_Problem statement_
Output the line with "presence,<br/>and the developer's" and every following line to the end of the material, exactly as they appear.

_Data in this exercise_
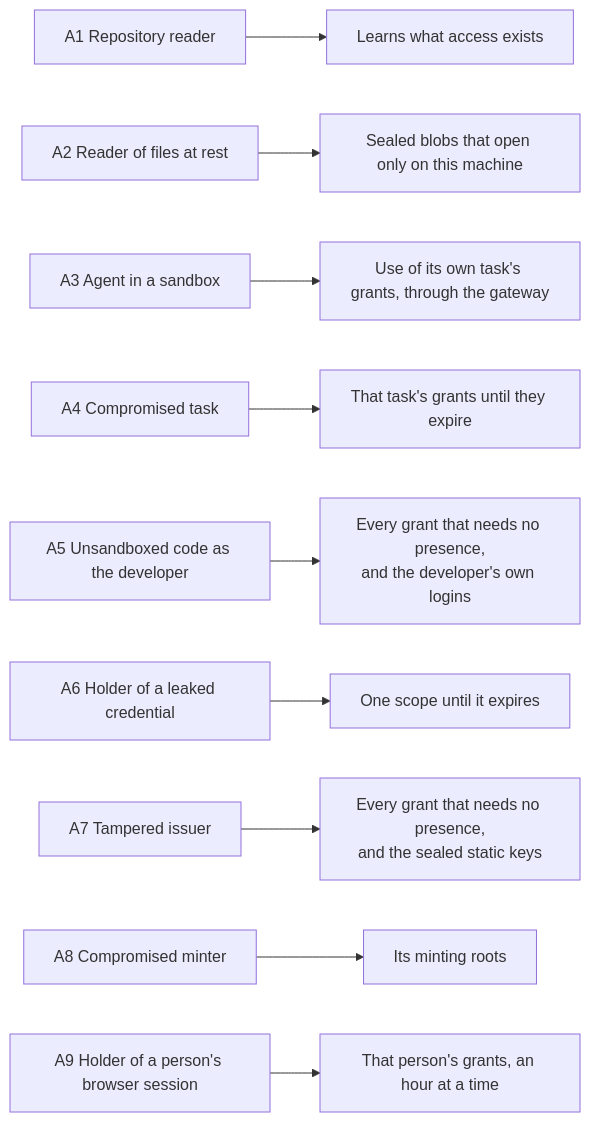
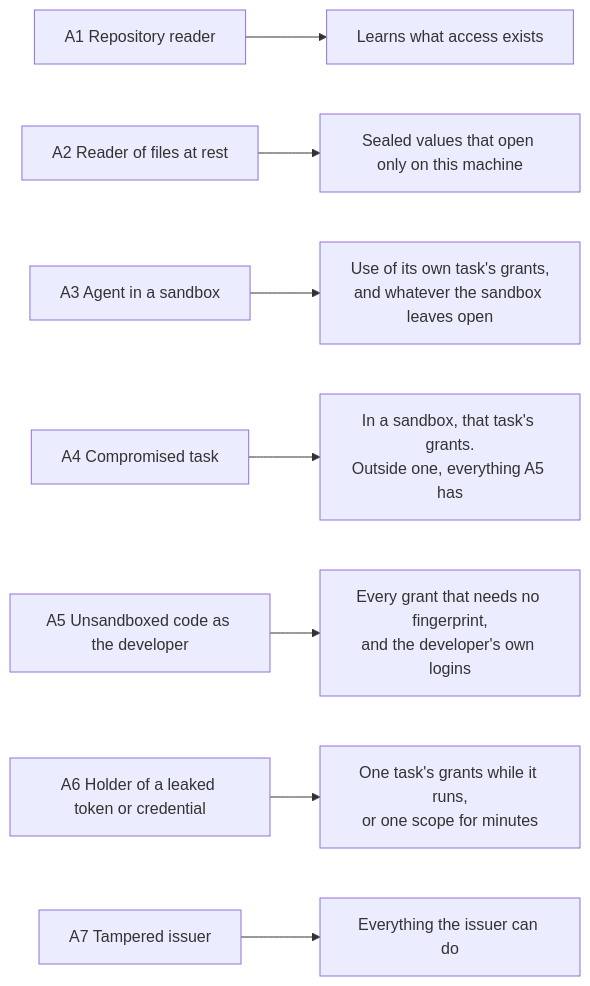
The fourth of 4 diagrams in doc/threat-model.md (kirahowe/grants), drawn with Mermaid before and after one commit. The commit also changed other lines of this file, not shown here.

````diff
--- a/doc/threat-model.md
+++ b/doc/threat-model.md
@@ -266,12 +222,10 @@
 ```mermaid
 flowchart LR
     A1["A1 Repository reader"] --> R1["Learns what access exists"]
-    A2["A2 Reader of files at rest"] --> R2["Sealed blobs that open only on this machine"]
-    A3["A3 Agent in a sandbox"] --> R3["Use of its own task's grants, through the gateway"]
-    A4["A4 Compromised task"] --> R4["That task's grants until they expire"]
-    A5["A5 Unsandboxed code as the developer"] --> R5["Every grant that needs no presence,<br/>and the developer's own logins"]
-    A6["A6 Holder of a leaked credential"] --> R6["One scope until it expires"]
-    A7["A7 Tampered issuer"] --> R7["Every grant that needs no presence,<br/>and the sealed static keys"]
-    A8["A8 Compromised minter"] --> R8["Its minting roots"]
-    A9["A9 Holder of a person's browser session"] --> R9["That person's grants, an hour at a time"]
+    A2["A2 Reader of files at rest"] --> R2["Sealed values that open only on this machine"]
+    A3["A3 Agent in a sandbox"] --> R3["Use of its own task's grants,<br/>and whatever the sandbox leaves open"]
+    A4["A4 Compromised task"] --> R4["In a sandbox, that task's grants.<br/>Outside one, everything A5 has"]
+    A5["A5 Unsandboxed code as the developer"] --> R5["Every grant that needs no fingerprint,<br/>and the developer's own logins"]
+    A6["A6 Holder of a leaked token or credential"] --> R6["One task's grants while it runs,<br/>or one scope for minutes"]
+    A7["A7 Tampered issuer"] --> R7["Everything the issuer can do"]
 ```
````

_Exercise solution_
-    A5["A5 Unsandboxed code as the developer"] --> R5["Every grant that needs no presence,<br/>and the developer's own logins"]
-    A6["A6 Holder of a leaked credential"] --> R6["One scope until it expires"]
-    A7["A7 Tampered issuer"] --> R7["Every grant that needs no presence,<br/>and the sealed static keys"]
-    A8["A8 Compromised minter"] --> R8["Its minting roots"]
-    A9["A9 Holder of a person's browser session"] --> R9["That person's grants, an hour at a time"]
+    A2["A2 Reader of files at rest"] --> R2["Sealed values that open only on this machine"]
+    A3["A3 Agent in a sandbox"] --> R3["Use of its own task's grants,<br/>and whatever the sandbox leaves open"]
+    A4["A4 Compromised task"] --> R4["In a sandbox, that task's grants.<br/>Outside one, everything A5 has"]
+    A5["A5 Unsandboxed code as the developer"] --> R5["Every grant that needs no fingerprint,<br/>and the developer's own logins"]
+    A6["A6 Holder of a leaked token or credential"] --> R6["One task's grants while it runs,<br/>or one scope for minutes"]
+    A7["A7 Tampered issuer"] --> R7["Everything the issuer can do"]
 ```
````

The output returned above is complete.